Exoplanet Comparison WASP-4 b.png
Size comparison of WASP-4b with Jupiter.
Parent star
Star WASP-4
Constellation Phoenix
Right ascension (α) 23h 34m 15.06s[1]
Declination (δ) −42° 03′ 41.1″[1]
Apparent magnitude (mV) 12.5[2]
Distance 1000 ± 160 ly
(300 ± 50[2] pc)
Spectral type G7V[2]
Orbital elements
Semi-major axis (a) 0.02255+0.00095
[3] AU
Eccentricity (e) 0.0[3]
Orbital period (P) 1.3382324+0.0000017
[3] d
Inclination (i) 89.35+0.64
Time of transit (Tt) 2454383.313070+0.000045
Semi-amplitude (K) 247.6+13.9
[3] m/s
Physical characteristics
Mass (m) 1.21+0.13
[3] MJ
Radius (r) 1.304+0.054
[3] RJ
Temperature (T) 1650 ± 30[3] K
Discovery information
Discovery date October 31, 2007[4]
Discoverer(s) David. M. Wilson et al. (SuperWASP)
Discovery method Transit
Discovery site SAAO
Discovery status Published
Database references
Extrasolar Planets
Exoplanet Archive data
Open Exoplanet Catalogue data

WASP-4b is an extrasolar planet approximately 1,000 light-years away in the constellation of Phoenix.[2] The planet was discovered orbiting the star WASP-4 in October 2007. The planet's mass and radius indicate that it is a gas giant, similar to Jupiter.[4] WASP-4b is close enough to its star to be classified as a hot Jupiter and has an atmospheric temperature of approximately 1650 K.[2][3]

The radial velocity trend of WASP-4, caused by the presence of WASP-4 b.

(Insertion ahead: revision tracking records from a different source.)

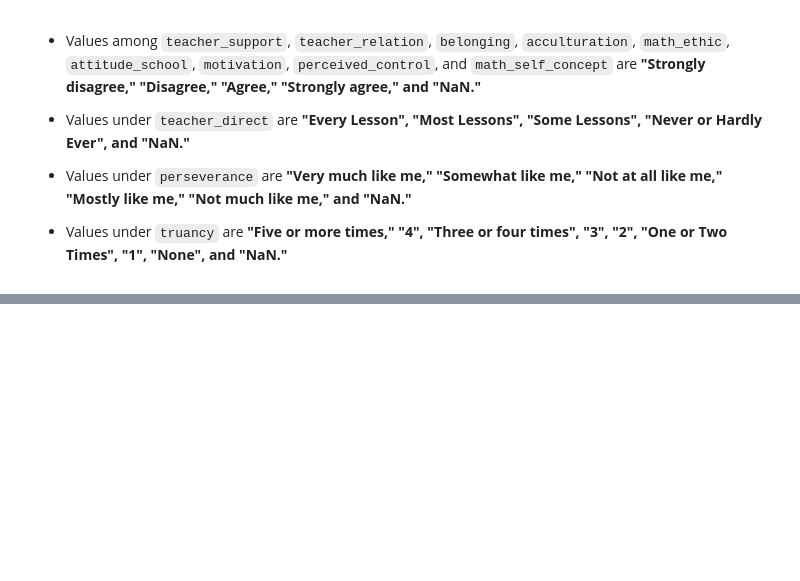
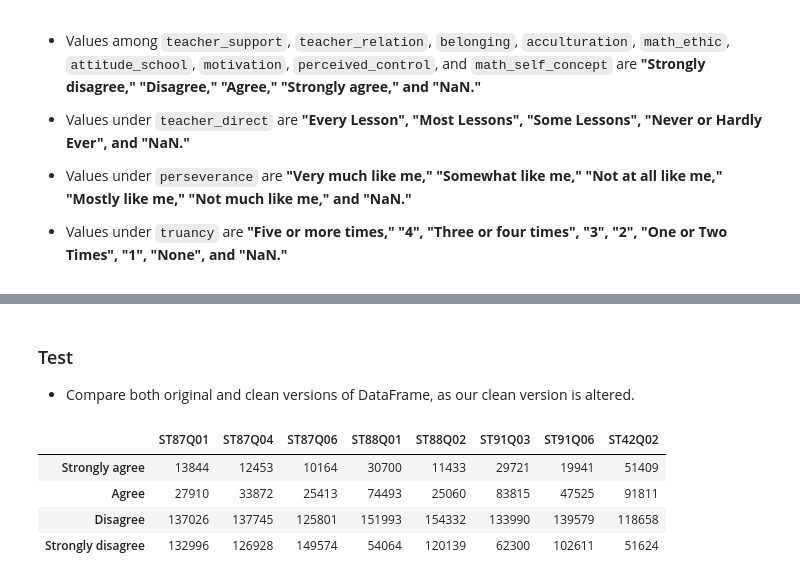
Before and after one commit to aeglon97/Communicate-Data-Findings, a Jupyter notebook: pisa_wrangle.ipynb, the cells around one changed output, grey strips where cells are left out. Cells and saved outputs as stored; diff of their text form; code cells hidden in the pictures; blank space fills up the shorter version.

```diff
--- a/pisa_wrangle.ipynb
+++ b/pisa_wrangle.ipynb
@@ -601,0 +711,11 @@ Math Self-Concept:  ['Disagree' 'Agree' nan 'Strongly agree' 'Strongly disagree'
+# %%
+#isolate reverse questions
+
+#group1
+belonging_reverse = ['ST87Q01', 'ST87Q04', 'ST87Q06']
+attitude_school_reverse = ['ST88Q01', 'ST88Q02']
+perceived_control_reverse = ['ST91Q03', 'ST91Q06']
+math_self_concept_reverse = ['ST42Q02']
+
+#group3
+perseverance_reverse = np.array(['ST93Q01', 'ST93Q03'])
@@ -601,0 +790,15 @@ Math Self-Concept:  ['Disagree' 'Agree' nan 'Strongly agree' 'Strongly disagree'
+# %% [markdown]
+### Test
+
+- Compare both original and clean versions of DataFrame, as our clean version is altered.
+# %%
+#make sure counts are consistent
+
+#reverse questions
+pisa2012[group1_reverse].apply(pd.Series.value_counts).reindex(index = ['Strongly agree', 'Agree', 'Disagree', 'Strongly disagree'])
+# %% [output]
+|  | ST87Q01 | ST87Q04 | ST87Q06 | ST88Q01 | ST88Q02 | ST91Q03 | ST91Q06 | ST42Q02 |
+| Strongly agree | 13844 | 12453 | 10164 | 30700 | 11433 | 29721 | 19941 | 51409 |
+| Agree | 27910 | 33872 | 25413 | 74493 | 25060 | 83815 | 47525 | 91811 |
+| Disagree | 137026 | 137745 | 125801 | 151993 | 154332 | 133990 | 139579 | 118658 |
+| Strongly disagree | 132996 | 126928 | 149574 | 54064 | 120139 | 62300 | 102611 | 51624 |
```
Also changed, not shown: parts of 65 cells of this notebook.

The planet was the discovered by the SuperWASP project using cameras in South Africa.[4] After its discovery, the mass of the WASP-4 b was determined by measuring the radial velocity of WASP-4, which confirmed that the object that caused the transit was a planet.


  1. ^ a b WASP-4, entry, SIMBAD. Accessed on line June 19, 2008.
  2. ^ a b c d e WASP-4b: A 12th Magnitude Transiting Hot Jupiter in the Southern Hemisphere, David. M. Wilson et al., Astrophysical Journal Letters 675, #2 (March 2008), pp. L113–L116. Bibcode2008ApJ...675L.113W. doi:10.1086/586735.
  3. ^ a b c d e f g h i j Table 3, Improved parameters for the transiting hot Jupiters WASP-4b and WASP-5b, M. Gillon et al., Astronomy and Astrophysics 496, #1 (2009), pp. 259–267, doi:10.1051/0004-6361:200810929, Bibcode2009A&A...496..259G.
  4. ^ a b c UK planet hunters announce three new finds, press release, WASP project. Accessed on line June 19, 2008.

External links[edit]

Media related to WASP-4b at Wikimedia Commons

Coordinates: Sky map 23h 34m 15.06s, −42° 03′ 41.1″